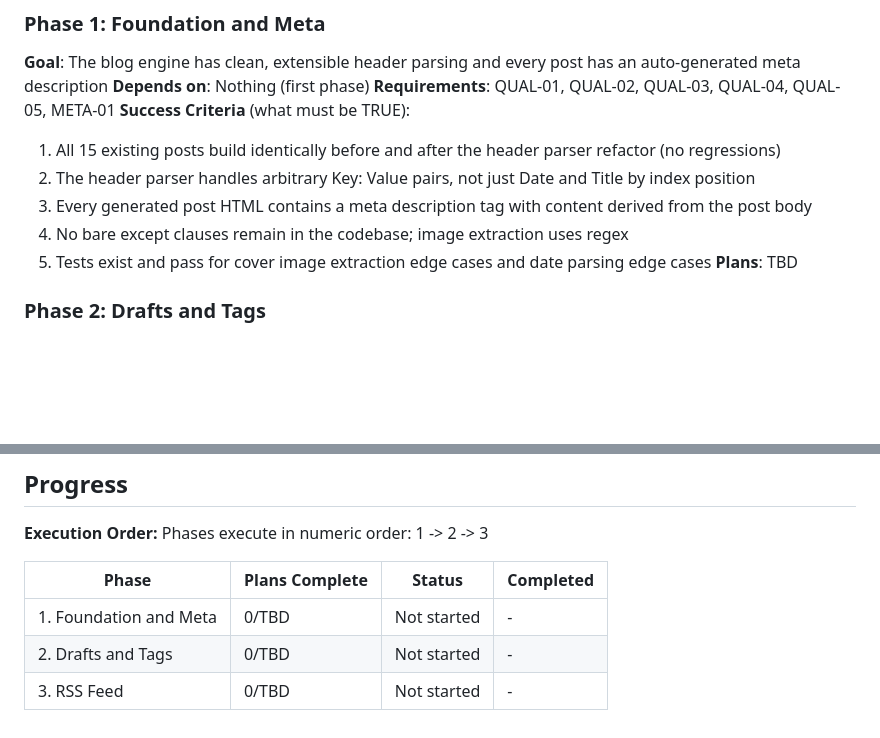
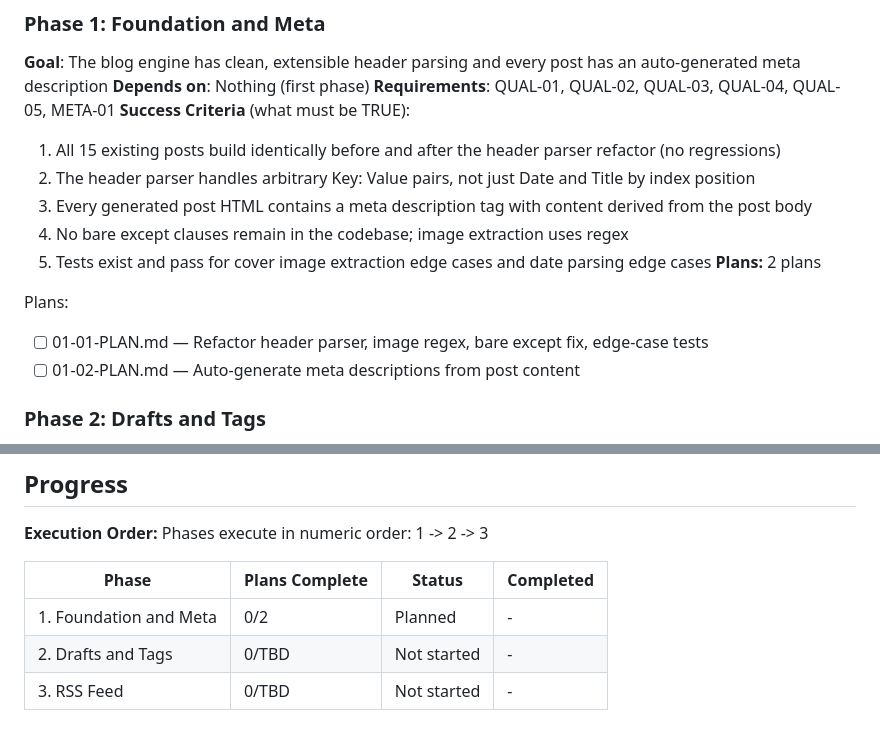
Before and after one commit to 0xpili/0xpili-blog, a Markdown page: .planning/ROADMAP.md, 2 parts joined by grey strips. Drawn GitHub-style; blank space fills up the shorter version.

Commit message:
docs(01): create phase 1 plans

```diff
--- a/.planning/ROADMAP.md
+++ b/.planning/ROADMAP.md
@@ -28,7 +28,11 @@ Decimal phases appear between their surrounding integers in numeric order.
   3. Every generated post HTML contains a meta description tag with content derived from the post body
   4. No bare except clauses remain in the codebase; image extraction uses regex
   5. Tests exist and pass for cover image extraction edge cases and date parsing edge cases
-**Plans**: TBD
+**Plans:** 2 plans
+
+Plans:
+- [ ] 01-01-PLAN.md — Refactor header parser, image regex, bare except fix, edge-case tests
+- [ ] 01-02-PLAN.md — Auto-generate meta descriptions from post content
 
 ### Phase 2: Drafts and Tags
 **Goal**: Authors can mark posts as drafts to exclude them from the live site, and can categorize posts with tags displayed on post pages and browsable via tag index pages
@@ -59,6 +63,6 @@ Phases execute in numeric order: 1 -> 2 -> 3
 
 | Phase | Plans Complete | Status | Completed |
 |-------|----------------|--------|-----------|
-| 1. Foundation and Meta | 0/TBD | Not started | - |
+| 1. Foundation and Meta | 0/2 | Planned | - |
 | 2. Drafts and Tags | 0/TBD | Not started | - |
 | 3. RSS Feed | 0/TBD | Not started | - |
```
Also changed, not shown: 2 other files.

□ □ □ □ □ □ □

EXERCISE OBJECTIVE |
Only the text of the records belongs in the answer, printed exactly and without pictures.

YOUR RESPONSE |
Before and after one commit to 0xpili/0xpili-blog, a Markdown page: .planning/ROADMAP.md, 2 parts joined by grey strips. Drawn GitHub-style; blank space fills up the shorter version.

Commit message:
docs(01): create phase 1 plans

```diff
--- a/.planning/ROADMAP.md
+++ b/.planning/ROADMAP.md
@@ -28,7 +28,11 @@ Decimal phases appear between their surrounding integers in numeric order.
   3. Every generated post HTML contains a meta description tag with content derived from the post body
   4. No bare except clauses remain in the codebase; image extraction uses regex
   5. Tests exist and pass for cover image extraction edge cases and date parsing edge cases
-**Plans**: TBD
+**Plans:** 2 plans
+
+Plans:
+- [ ] 01-01-PLAN.md — Refactor header parser, image regex, bare except fix, edge-case tests
+- [ ] 01-02-PLAN.md — Auto-generate meta descriptions from post content
 
 ### Phase 2: Drafts and Tags
 **Goal**: Authors can mark posts as drafts to exclude them from the live site, and can categorize posts with tags displayed on post pages and browsable via tag index pages
@@ -59,6 +63,6 @@ Phases execute in numeric order: 1 -> 2 -> 3
 
 | Phase | Plans Complete | Status | Completed |
 |-------|----------------|--------|-----------|
-| 1. Foundation and Meta | 0/TBD | Not started | - |
+| 1. Foundation and Meta | 0/2 | Planned | - |
 | 2. Drafts and Tags | 0/TBD | Not started | - |
 | 3. RSS Feed | 0/TBD | Not started | - |
```
Also changed, not shown: 2 other files.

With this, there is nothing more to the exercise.